*What is being asked*.
This task calls for copying each line below that contains "rgba".

*Given records*.
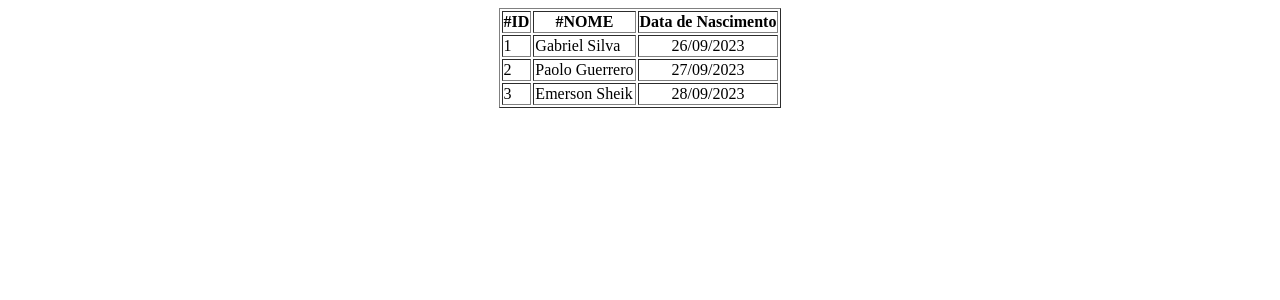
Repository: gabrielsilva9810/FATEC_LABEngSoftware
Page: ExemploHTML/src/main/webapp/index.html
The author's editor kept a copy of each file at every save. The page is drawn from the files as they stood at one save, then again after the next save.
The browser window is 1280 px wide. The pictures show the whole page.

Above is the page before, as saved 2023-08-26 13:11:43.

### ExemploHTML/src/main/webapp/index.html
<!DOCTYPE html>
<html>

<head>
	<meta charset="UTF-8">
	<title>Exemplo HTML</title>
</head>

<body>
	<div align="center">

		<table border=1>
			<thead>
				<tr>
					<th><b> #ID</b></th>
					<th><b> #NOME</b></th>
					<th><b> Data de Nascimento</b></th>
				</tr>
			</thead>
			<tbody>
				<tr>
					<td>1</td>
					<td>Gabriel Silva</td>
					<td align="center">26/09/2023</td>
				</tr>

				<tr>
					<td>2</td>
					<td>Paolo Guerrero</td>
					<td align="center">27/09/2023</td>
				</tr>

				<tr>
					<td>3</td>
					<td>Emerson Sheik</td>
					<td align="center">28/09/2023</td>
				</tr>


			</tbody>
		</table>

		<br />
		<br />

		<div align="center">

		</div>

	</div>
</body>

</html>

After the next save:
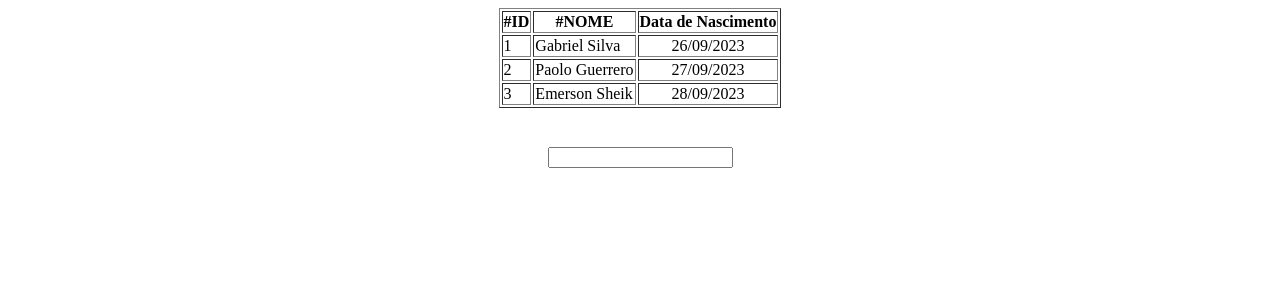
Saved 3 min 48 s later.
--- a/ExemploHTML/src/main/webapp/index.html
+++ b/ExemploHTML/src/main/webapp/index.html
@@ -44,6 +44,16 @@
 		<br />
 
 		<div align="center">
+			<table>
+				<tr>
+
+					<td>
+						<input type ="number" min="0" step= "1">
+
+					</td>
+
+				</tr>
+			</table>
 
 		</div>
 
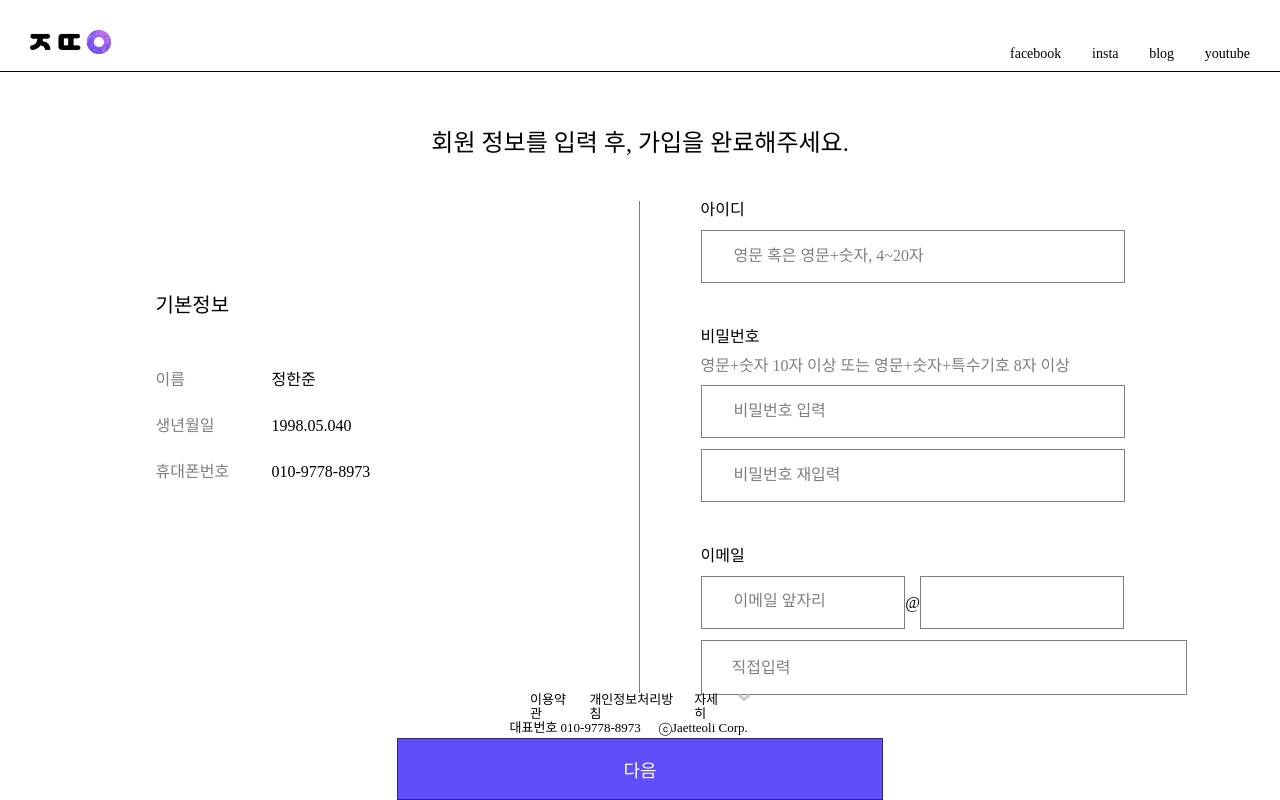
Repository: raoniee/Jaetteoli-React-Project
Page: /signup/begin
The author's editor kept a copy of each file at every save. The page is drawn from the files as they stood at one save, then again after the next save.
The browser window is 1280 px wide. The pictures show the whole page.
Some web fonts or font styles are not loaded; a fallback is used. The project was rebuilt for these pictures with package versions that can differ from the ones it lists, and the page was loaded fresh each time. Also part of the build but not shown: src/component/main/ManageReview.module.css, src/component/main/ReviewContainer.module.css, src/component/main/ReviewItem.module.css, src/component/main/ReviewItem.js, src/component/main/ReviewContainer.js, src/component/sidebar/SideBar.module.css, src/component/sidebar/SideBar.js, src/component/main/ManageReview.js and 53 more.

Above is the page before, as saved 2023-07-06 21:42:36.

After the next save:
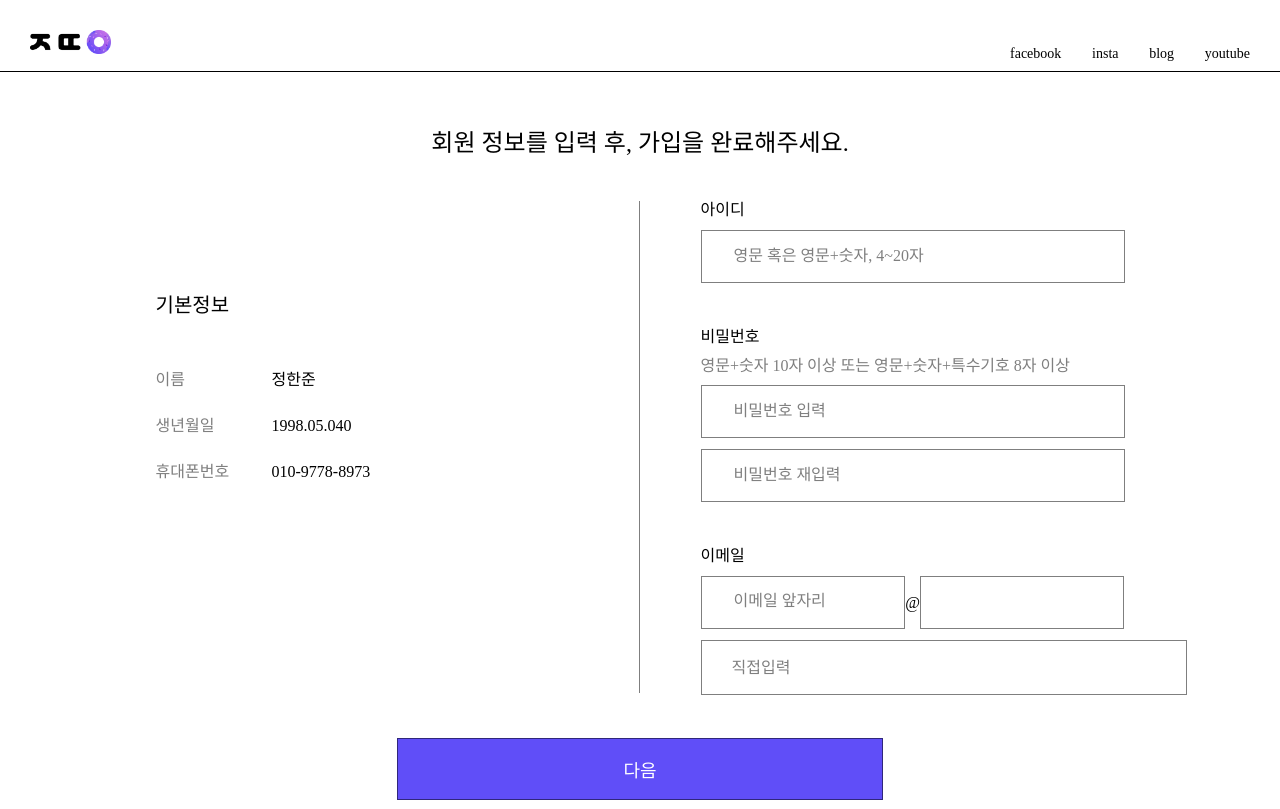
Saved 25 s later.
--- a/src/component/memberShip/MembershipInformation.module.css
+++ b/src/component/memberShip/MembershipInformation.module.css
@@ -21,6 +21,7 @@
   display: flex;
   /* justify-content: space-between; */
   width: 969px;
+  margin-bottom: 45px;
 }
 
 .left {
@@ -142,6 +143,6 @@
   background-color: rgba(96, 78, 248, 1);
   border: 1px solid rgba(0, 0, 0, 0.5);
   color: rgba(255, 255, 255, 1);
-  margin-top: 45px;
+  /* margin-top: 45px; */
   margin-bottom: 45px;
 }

*Response to this task*.
   background-color: rgba(96, 78, 248, 1);
   border: 1px solid rgba(0, 0, 0, 0.5);
   color: rgba(255, 255, 255, 1);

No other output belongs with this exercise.